In a low-price environment, the key to success for mining companies is to become as efficient as possible. Freeport is working hard to maximize the value of its main assets, with key successes in making the most of its copper production. Falling copper prices have only made things harder on Freeport, but as a low-cost producer, the company is better able than most to weather the downturn. In time, challenges throughout the industry could leave Freeport in a better long-term position to pick up the pieces and reap rewards from an eventual recovery.

"[W]e focused on low-risk drilling and tieback opportunities. ... We've been 10 for 10 as very successful wells since 2014. ... [O]ur cash operating margin is one of the industry's leading [figures] because our cost structure is low, [and] it continues to trend lower." -- Oil & Gas CEO Jim Flores

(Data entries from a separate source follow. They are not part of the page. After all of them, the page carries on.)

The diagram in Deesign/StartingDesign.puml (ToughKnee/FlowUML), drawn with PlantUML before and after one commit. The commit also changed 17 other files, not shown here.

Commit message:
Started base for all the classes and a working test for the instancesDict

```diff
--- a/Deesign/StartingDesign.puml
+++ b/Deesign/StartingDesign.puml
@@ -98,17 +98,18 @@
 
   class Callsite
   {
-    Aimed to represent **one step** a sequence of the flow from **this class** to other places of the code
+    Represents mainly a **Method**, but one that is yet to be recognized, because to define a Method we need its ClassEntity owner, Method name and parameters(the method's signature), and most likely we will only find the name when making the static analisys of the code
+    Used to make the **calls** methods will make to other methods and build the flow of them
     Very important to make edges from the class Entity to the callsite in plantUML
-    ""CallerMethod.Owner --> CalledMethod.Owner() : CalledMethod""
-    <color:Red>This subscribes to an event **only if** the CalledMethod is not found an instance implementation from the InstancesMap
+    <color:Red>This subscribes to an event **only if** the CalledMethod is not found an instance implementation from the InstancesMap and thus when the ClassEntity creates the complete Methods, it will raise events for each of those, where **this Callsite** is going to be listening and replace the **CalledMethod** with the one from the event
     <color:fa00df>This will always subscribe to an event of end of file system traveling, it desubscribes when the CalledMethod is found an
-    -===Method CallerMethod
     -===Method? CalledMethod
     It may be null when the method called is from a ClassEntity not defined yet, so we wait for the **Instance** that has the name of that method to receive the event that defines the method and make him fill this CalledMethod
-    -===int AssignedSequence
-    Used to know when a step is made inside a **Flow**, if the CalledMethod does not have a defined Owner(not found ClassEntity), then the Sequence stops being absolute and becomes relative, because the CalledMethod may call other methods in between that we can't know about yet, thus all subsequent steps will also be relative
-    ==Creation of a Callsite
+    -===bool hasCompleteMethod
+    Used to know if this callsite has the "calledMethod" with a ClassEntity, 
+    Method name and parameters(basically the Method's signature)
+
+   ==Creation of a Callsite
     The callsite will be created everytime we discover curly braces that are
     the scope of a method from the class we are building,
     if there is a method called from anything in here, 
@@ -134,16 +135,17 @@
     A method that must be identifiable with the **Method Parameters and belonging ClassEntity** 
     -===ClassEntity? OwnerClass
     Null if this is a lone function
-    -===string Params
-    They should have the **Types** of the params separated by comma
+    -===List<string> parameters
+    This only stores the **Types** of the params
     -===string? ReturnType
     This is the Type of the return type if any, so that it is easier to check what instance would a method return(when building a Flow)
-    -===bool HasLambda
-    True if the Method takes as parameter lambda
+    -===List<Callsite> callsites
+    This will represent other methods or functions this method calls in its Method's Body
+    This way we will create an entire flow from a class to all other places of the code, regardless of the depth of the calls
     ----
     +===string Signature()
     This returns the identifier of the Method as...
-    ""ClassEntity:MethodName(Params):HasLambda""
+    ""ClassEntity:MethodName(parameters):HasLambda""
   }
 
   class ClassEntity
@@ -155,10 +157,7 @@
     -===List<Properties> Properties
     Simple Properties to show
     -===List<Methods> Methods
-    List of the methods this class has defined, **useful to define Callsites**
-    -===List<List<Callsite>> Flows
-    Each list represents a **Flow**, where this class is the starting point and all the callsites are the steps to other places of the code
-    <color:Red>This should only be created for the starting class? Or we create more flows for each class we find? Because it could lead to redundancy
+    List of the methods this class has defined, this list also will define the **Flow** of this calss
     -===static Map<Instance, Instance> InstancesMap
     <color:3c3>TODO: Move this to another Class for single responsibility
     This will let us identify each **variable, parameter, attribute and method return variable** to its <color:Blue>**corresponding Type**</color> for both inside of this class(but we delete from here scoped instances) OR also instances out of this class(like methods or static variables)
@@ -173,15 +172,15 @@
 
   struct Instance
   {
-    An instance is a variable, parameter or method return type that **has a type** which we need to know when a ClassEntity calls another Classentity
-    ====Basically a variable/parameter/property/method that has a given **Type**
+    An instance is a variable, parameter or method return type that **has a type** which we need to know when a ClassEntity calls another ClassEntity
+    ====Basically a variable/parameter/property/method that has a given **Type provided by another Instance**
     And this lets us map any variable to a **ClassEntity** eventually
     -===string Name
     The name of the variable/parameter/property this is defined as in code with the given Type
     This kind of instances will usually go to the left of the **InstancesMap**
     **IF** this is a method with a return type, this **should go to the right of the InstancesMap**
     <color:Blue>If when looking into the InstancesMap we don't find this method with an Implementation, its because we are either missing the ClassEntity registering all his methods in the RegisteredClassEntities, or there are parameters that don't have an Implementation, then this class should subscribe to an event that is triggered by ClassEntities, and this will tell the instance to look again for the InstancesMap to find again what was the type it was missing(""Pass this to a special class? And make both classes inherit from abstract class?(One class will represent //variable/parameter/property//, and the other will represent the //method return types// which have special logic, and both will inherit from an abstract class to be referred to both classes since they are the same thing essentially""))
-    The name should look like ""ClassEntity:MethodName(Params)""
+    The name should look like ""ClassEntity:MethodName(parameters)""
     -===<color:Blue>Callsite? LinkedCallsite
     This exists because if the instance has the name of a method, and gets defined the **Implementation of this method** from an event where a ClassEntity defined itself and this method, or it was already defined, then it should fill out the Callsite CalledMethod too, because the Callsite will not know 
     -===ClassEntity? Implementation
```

The oil and gas division still makes many Freeport investors feel like the company's acquisition of its energy units was a huge mistake. Yet from an operational standpoint, Freeport has reaped some solid successes from the energy business. Again, low costs probably won't be enough if still lower prices for crude oil last for years into the future. But a nearer-term turnaround could highlight the value of Freeport's low cost structure and prudent moves to manage risk as much as possible.

"None of us want to sell equity at this stock price. I mean, that's not something that any of us, as shareholders -- and as you know, we're all shareholders -- would want to do. Ultimately, the board's going to protect the balance sheet." -- Adkerson

Whether you look at an oil-and-gas unit IPO or selling regular shares of Freeport, shareholders and executives agree that now is far from an ideal time to consider raising capital. Adkerson's comments make it clear that while the company will do what it needs to do to survive, it will still keep shareholders' interests in mind as it acts.

Freeport-McMoRan has gone through a tough time, and things could remain difficult for quite a while longer. Still, Freeport executives believe they can make it through to an eventual recovery, and they're taking the moves they can to get there.

The article 5 Things Freeport-McMoRan Wants You to Know Right Now originally appeared on Fool.com.

Dan Caplinger has no position in any stocks mentioned. The Motley Fool has no position in any of the stocks mentioned. Try any of our Foolish newsletter services free for 30 days. We Fools may not all hold the same opinions, but we all believe that considering a diverse range of insights makes us better investors. The Motley Fool has a disclosure policy.